ARS Home » Midwest Area » East Lansing, Michigan » Sugarbeet and Bean Research » Research » Publications at this Location » Publication #363435

Research Project: Genetic Characterization for Sugar Beet Improvement

Location: Sugarbeet and Bean Research

Title: Utilization of microsatellites for Rhizoctonia solani AG2-2 population genetics

item MINIER, DOUGLAS - Michigan State University
item Hanson, Linda

Submitted to: American Phytopathological Society Annual Meeting
Publication Type: Abstract Only
Publication Acceptance Date: 6/1/2019
Publication Date: 10/1/2019
Citation: Minier, D.H., Hanson, L.E. 2019. Utilization of microsatellites for Rhizoctonia solani AG2-2 population genetics [abstract]. American Phytopathological Society. 109(10S):S170.

Interpretive Summary:

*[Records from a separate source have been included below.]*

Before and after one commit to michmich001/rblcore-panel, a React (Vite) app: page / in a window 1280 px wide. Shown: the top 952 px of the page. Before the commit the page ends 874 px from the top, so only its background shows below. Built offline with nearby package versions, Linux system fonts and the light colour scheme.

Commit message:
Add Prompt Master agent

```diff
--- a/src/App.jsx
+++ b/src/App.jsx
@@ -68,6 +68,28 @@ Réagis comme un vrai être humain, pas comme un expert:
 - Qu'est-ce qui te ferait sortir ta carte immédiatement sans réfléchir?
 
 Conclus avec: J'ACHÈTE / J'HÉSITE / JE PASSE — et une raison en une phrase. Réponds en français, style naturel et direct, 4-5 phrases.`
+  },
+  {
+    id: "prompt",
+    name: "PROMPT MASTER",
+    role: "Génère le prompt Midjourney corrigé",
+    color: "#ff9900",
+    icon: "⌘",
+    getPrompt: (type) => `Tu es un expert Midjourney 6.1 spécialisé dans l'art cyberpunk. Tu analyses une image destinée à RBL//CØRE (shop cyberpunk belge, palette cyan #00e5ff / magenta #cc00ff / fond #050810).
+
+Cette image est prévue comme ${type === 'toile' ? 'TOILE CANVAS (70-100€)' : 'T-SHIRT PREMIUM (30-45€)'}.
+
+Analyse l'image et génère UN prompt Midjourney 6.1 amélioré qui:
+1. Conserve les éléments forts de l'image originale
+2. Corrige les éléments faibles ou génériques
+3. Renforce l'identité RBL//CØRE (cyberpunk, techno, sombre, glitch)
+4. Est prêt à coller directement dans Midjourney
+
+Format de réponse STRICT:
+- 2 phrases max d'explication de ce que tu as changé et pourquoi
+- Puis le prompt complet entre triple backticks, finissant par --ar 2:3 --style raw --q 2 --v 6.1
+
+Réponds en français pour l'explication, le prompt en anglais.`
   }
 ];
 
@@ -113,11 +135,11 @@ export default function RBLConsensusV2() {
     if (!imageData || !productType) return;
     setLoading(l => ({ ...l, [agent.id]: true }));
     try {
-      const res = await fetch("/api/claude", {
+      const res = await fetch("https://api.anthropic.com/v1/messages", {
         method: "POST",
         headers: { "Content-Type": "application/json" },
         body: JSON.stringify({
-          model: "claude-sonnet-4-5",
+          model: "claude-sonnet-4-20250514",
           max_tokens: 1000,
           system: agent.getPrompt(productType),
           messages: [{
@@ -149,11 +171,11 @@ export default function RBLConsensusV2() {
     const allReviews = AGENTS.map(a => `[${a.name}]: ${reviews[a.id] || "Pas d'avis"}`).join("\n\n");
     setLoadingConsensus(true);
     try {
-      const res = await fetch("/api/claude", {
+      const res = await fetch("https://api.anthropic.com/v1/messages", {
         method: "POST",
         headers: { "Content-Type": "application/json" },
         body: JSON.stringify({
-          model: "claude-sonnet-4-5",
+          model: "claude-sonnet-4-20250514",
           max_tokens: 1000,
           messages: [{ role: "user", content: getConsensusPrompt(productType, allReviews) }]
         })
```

Technical Abstract: Rhizoctonia solani AG2-2 causes Rhizoctonia root and crown rot of sugarbeet (Beta vulgaris) as well as root rots of several other economically important crops. We have developed a set of microsatellite markers to examine diversity and population structure in R. solani AG2-2. We are utilizing these markers to investigate R. solani AG2-2 diversity at varying geographic levels and among isolates recovered from sugarbeet and several rotation crops. To examine the distribution of AG2-2 genotypes in Michigan fields, isolates collected by baiting with toothpicks are being genotyped using eight microsatellite markers. Furthermore, in order to understand how diversity is generated in AG2-2, we need to identify the extent to which recombination occurs. Since AG2-2 rarely produces a sexual stage, genetic material is expected to be exchanged through hyphal fusion. However, anastomosis reactions typically result in death of the cells adjacent to the fusion site. It is therefore unclear how much genetic exchange occurs between isolates. Preliminary evidence from microsatellite loci sequencing shows that isolates from different genetic groups have microsatellite alleles that are identical by sequence, which is suggestive of an exchange of genetic material. To test the extent of asexual hybridization, isolates from different genetic groups were paired on water agar and potential hybrids isolated. Several resultant isolates showed variation in cultural characteristics from the parent cultures indicating possible hybridization occurring. The microsatellite analysis is ongoing.